Key Insights

  • General Motors will host its Annual General Meeting on 4th of June

  • Salary of US$2.10m is part of CEO Mary Barra's total remuneration

  • The total compensation is 94% higher than the average for the industry

  • Over the past three years, General Motors' EPS grew by 14% and over the past three years, the total loss to shareholders 27%

In the past three years, the share price of General Motors Company (NYSE:GM) has struggled to grow and now shareholders are sitting on a loss. What is concerning is that despite positive EPS growth, the share price has not tracked the trend in fundamentals. The AGM coming up on the 4th of June could be an opportunity for shareholders to bring these concerns to the board's attention. They could also try to influence management and firm direction through voting on resolutions such as executive remuneration and other company matters. We discuss below why we think shareholders should be cautious of approving a raise for the CEO at the moment.
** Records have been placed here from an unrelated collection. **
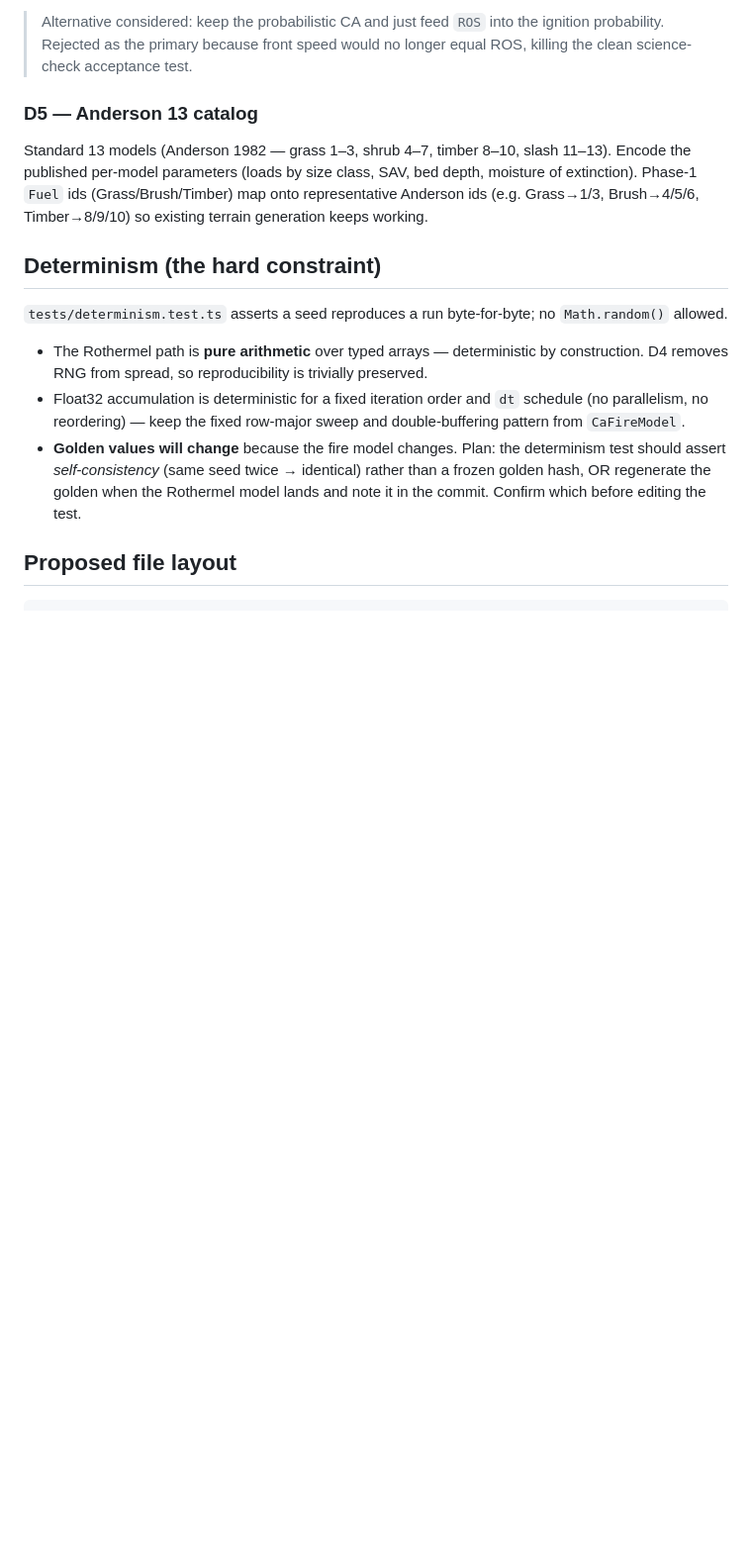
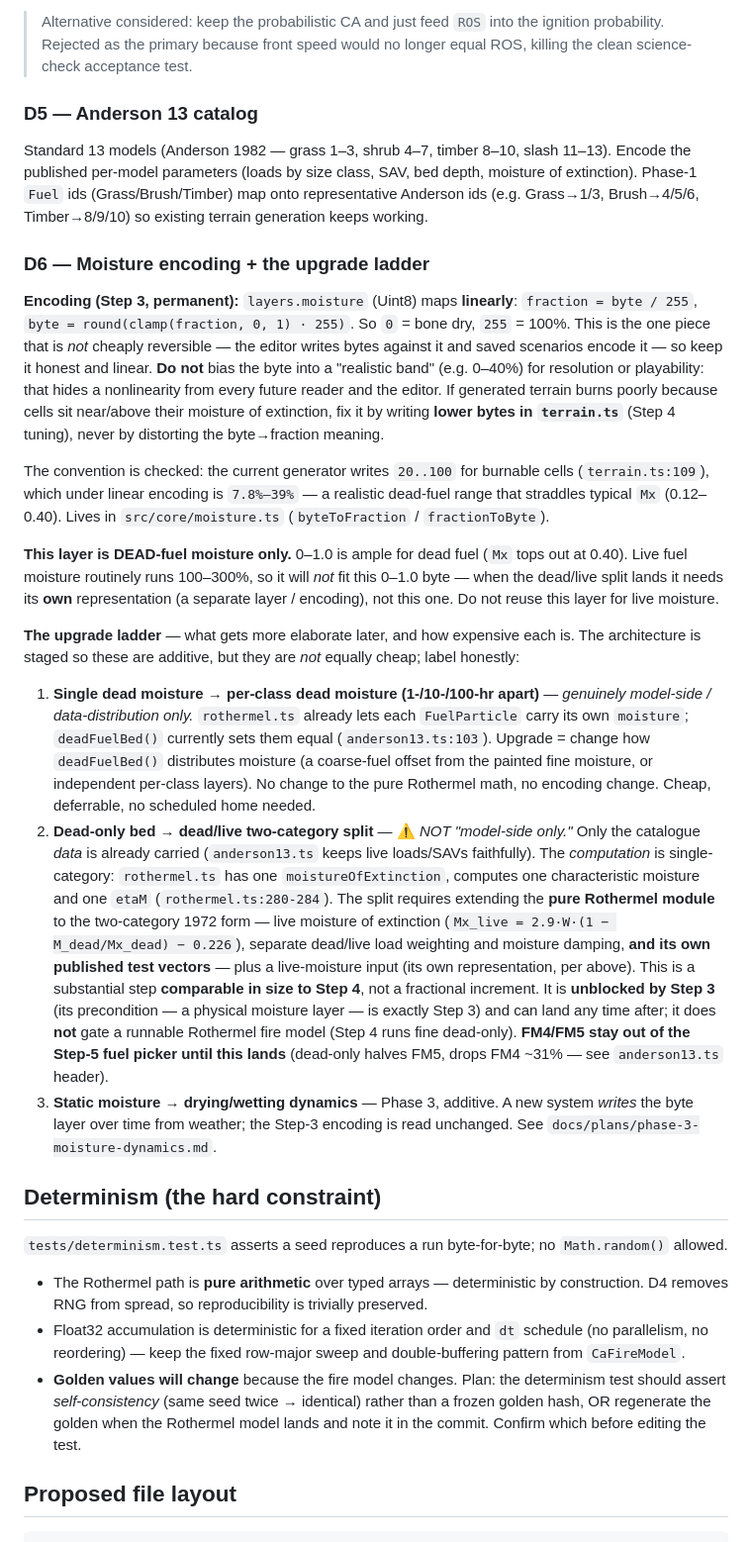
Before and after one commit to BoykoNeov/wildfire-sandbox, a Markdown page: docs/plans/phase-2-science-anchor.md, the part around one of its changes. Shown at 99% size. Drawn GitHub-style; blank space fills up the shorter version.

```diff
--- a/docs/plans/phase-2-science-anchor.md
+++ b/docs/plans/phase-2-science-anchor.md
@@ -106,6 +108,58 @@ depth, moisture of extinction). Phase-1 `Fuel` ids (Grass/Brush/Timber) map onto
 representative Anderson ids (e.g. Grass→1/3, Brush→4/5/6, Timber→8/9/10) so
 existing terrain generation keeps working.
 
+### D6 — Moisture encoding + the upgrade ladder
+**Encoding (Step 3, permanent):** `layers.moisture` (Uint8) maps **linearly**:
+`fraction = byte / 255`, `byte = round(clamp(fraction, 0, 1) · 255)`. So `0` =
+bone dry, `255` = 100%. This is the one piece that is *not* cheaply reversible —
+the editor writes bytes against it and saved scenarios encode it — so keep it
+honest and linear. **Do not** bias the byte into a "realistic band" (e.g.
+0–40%) for resolution or playability: that hides a nonlinearity from every
+future reader and the editor. If generated terrain burns poorly because cells
+sit near/above their moisture of extinction, fix it by writing **lower bytes in
+`terrain.ts`** (Step 4 tuning), never by distorting the byte→fraction meaning.
+
+The convention is checked: the current generator writes `20..100` for burnable
+cells (`terrain.ts:109`), which under linear encoding is `7.8%–39%` — a
+realistic dead-fuel range that straddles typical `Mx` (0.12–0.40). Lives in
+`src/core/moisture.ts` (`byteToFraction` / `fractionToByte`).
+
+**This layer is DEAD-fuel moisture only.** 0–1.0 is ample for dead fuel (`Mx`
+tops out at 0.40). Live fuel moisture routinely runs 100–300%, so it will *not*
+fit this 0–1.0 byte — when the dead/live split lands it needs its **own**
+representation (a separate layer / encoding), not this one. Do not reuse this
+layer for live moisture.
+
+**The upgrade ladder** — what gets more elaborate later, and how expensive each
+is. The architecture is staged so these are additive, but they are *not* equally
+cheap; label honestly:
+
+1. **Single dead moisture → per-class dead moisture (1-/10-/100-hr apart)** —
+   *genuinely model-side / data-distribution only.* `rothermel.ts` already lets
+   each `FuelParticle` carry its own `moisture`; `deadFuelBed()` currently sets
+   them equal (`anderson13.ts:103`). Upgrade = change how `deadFuelBed()`
+   distributes moisture (a coarse-fuel offset from the painted fine moisture, or
+   independent per-class layers). No change to the pure Rothermel math, no
+   encoding change. Cheap, deferrable, no scheduled home needed.
+2. **Dead-only bed → dead/live two-category split** — ⚠️ *NOT "model-side only."*
+   Only the catalogue *data* is already carried (`anderson13.ts` keeps live
+   loads/SAVs faithfully). The *computation* is single-category: `rothermel.ts`
+   has one `moistureOfExtinction`, computes one characteristic moisture and one
+   `etaM` (`rothermel.ts:280-284`). The split requires extending the **pure
+   Rothermel module** to the two-category 1972 form — live moisture of extinction
+   (`Mx_live = 2.9·W·(1 − M_dead/Mx_dead) − 0.226`), separate dead/live load
+   weighting and moisture damping, **and its own published test vectors** — plus
+   a live-moisture input (its own representation, per above). This is a
+   substantial step **comparable in size to Step 4**, not a fractional increment.
+   It is **unblocked by Step 3** (its precondition — a physical moisture layer —
+   is exactly Step 3) and can land any time after; it does **not** gate a
+   runnable Rothermel fire model (Step 4 runs fine dead-only). **FM4/FM5 stay out
+   of the Step-5 fuel picker until this lands** (dead-only halves FM5, drops FM4
+   ~31% — see `anderson13.ts` header).
+3. **Static moisture → drying/wetting dynamics** — Phase 3, additive. A new
+   system *writes* the byte layer over time from weather; the Step-3 encoding is
+   read unchanged. See `docs/plans/phase-3-moisture-dynamics.md`.
+
 ## Determinism (the hard constraint)
 
 `tests/determinism.test.ts` asserts a seed reproduces a run byte-for-byte; no
```
Also changed, not shown: other parts of docs/plans/phase-2-science-anchor.md (+21 -5 lines), docs/plans/phase-3-moisture-dynamics.md (added, +39 -0 lines).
View our latest analysis for General Motors

Comparing General Motors Company's CEO Compensation With The Industry

Our data indicates that General Motors Company has a market capitalization of US$49b, and total annual CEO compensation was reported as US$28m for the year to December 2023. That's a slight decrease of 3.9% on the prior year. We think total compensation is more important but our data shows that the CEO salary is lower, at US$2.1m.


In comparison with other companies in the American Auto industry with market capitalizations over US$8.0b, the reported median total CEO compensation was US$14m. Accordingly, our analysis reveals that General Motors Company pays Mary Barra north of the industry median. Furthermore, Mary Barra directly owns US$81m worth of shares in the company, implying that they are deeply invested in the company's success.




Proportion (2023)









Total Compensation




Talking in terms of the industry, salary represented approximately 16% of total compensation out of all the companies we analyzed, while other remuneration made up 84% of the pie. In General Motors' case, non-salary compensation represents a greater slice of total remuneration, in comparison to the broader industry. If non-salary compensation dominates total pay, it's an indicator that the executive's salary is tied to company performance.


A Look at General Motors Company's Growth Numbers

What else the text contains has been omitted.